Red Rocks, a cluster of jagged rust colored granite rocks that form three distinct islets off the East End of Tortola, was accessible by two means – walking on Ella Reef or going in something that floated. Sam and I referred to the rocks as Christopher Columbus' three ships, the Pinta, Niña and Santa Maria. We basically inhabited the Pinta – the one closest to the coast, where we made a shanty from coconut tree fronds and driftwood. This was our clubhouse that kept the sun and rain off our backs. It was our Saturday home away from home because we often got some good sleep and relaxation there.
The Niña was the middle of the three rocks and was used to clean our fish and conch while the Santa Maria was the one from which we caught fish – snapper, hind, butter socks, grunt, old wife, doctor and gutu among others and sometimes picked the biggest whelks when it wasn't rough.
I recalled a few years ago, when I was talking with my cousin Lee – who will be 30 this year and went with Sam and I on several expeditions to Red Rocks – about a batalog, and asked if he knew what it was? He paused, searched his memory and drew a blank as if I had seemingly introduced a foreign word into his vocabulary. He had no idea. Several other under 40s who I asked had no idea either.
The century plant or corritor as we called it, which has been destroyed by disease and are no longer widely seen, were abundant throughout the territory when I was a boy. Every few years, the plant sends up a stalk that can reach 20 feet high. The stalk was used to make the batalog or bato as we called it locally which was basically a raft for going fishing. Six stalks would be cut, shaved and put together with a piece of steel holding the base, which would become the front of the bato. It was finished with layers of wood nailed crosswise to complete our fishing vessel. Under those same century plants, we would find soldier crabs – sodras as we called them – which provided the bait to catch fish.
A long stick or an oar would be found that would that be used to push the bato around just outside the sandbar, a dune at Joe Rhymer's Bay, which was a demarcation between the shallow and deeper waters. Most times though, Sam and I would simply walk on the reef when it was low tide, particularly during the spring and easier to negotiate. We would always find conchs along the way and sometimes shellfish, which I'd use my athletic ability to run down.
We never carried meat to eat on our Saturday excursions. Flour, macaroni, potatoes, tannias, yams or even sweet potatoes, Uncle Ben's rice, which Sam taught me how to cook, would form the basis of our staples. We either caught fish on the rocks, hunted shellfish, harvested conchs or picked whelks to complete our lunch. As Sam was a master cook, he always prepared sumptuous offerings: boiled, barbequed or roasted – whatever the style – it was always delicious.
As we spent between six and seven hours on the rocks, we carried a variety of drinks including limeade, maubi, tamarind or sometimes sodas and malts along with an ample supply of water. Our fishing excursions provided not only enough to eat but sufficient to take home and have during the week as well.

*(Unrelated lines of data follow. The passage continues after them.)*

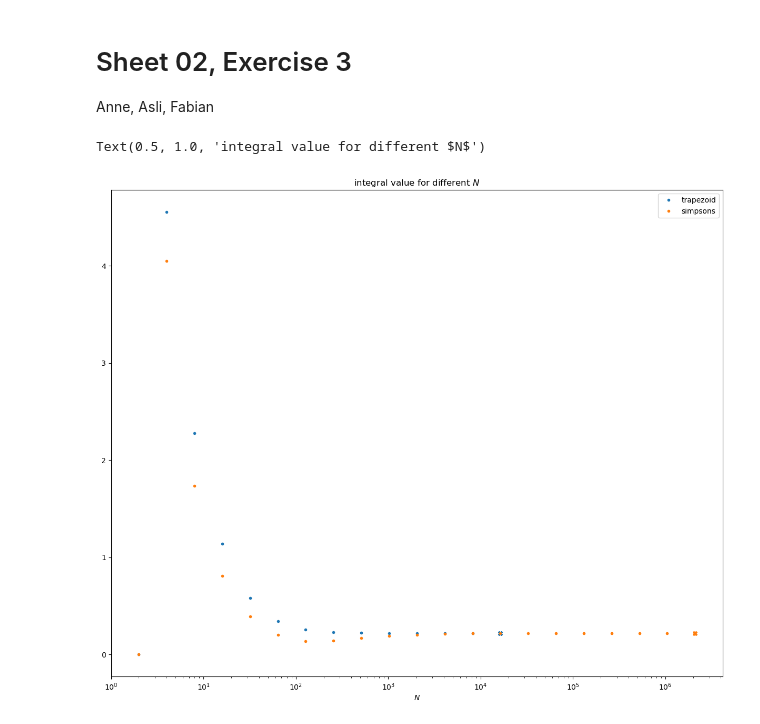
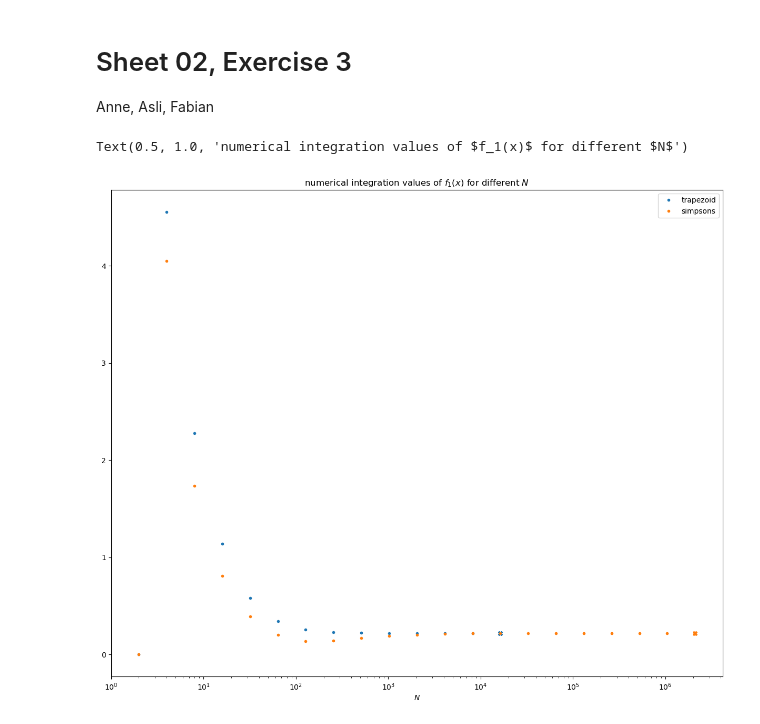
Before and after one commit to asliddinkhudoyberdiev/compPhys, a Jupyter notebook: Sheet02/A3.ipynb, the cells around one changed output. Drawn from its saved outputs; the diff is of its cells as text; code cells hidden in the pictures.

Commit message:
Better plot titles

```diff
--- a/Sheet02/A3.ipynb
+++ b/Sheet02/A3.ipynb
@@ -55,35 +55,35 @@ I_simp_2, N_simp_2 = numericalIntegral(f2, 0, 1, simpsons, 1e-4)
 # %%
 plt.plot(
     N_trap_1[:-1],
     I_trap_1[:-1],
     linestyle="",
     marker=".",
     color="tab:blue",
     label="trapezoid",
 )
 plt.plot(N_trap_1[-1], I_trap_1[-1], linestyle="", marker="X", color="tab:blue")
 plt.plot(
     N_simp_1[:-1],
     I_simp_1[:-1],
     linestyle="",
     marker=".",
     color="tab:orange",
     label="simpsons",
 )
 plt.plot(
     N_simp_1[-1],
     I_simp_1[-1],
     linestyle="",
     marker="X",
     color="tab:orange",
 )
 plt.legend()
 plt.xscale("log")
 plt.xlabel("$N$")
-plt.title("integral value for different $N$")
+plt.title("numerical integration values of $f_1(x)$ for different $N$")
 # %% [output]
-Text(0.5, 1.0, 'integral value for different $N$')
+Text(0.5, 1.0, 'numerical integration values of $f_1(x)$ for different $N$')
-[figure, old version]
+[figure, new version]
 # %%
 plt.plot(
     N_trap_2[:-1],
```
Also changed, not shown: parts of 1 cell of this notebook, 1 other file.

Once in a while, we'd catch a sea cat (octopus) which we roasted to use for bait. But once we got a whiff of the aroma of roasting octopus we would eat some as well. I recalled one time I grabbed a conch—but it turned out to be a sea cat who was disguised among the seaweed. From my screams of fright, Sam thought I'd been bitten by something.
It wasn't until I was in College, that I realized Red Rocks was preparing me for life. Many of the skills I picked up from Sam on Saturdays – particularly cooking (along with my Grandmother teaching me how to make bread) came in handy.
Red Rocks might be just a cluster of rocks off East End that provided a haven for crayfish, shellfish and sea life, but it was a lab that prepared me for the future. Those were the good old days and I thank my buddy Sam for the good times and the eternally fond memories.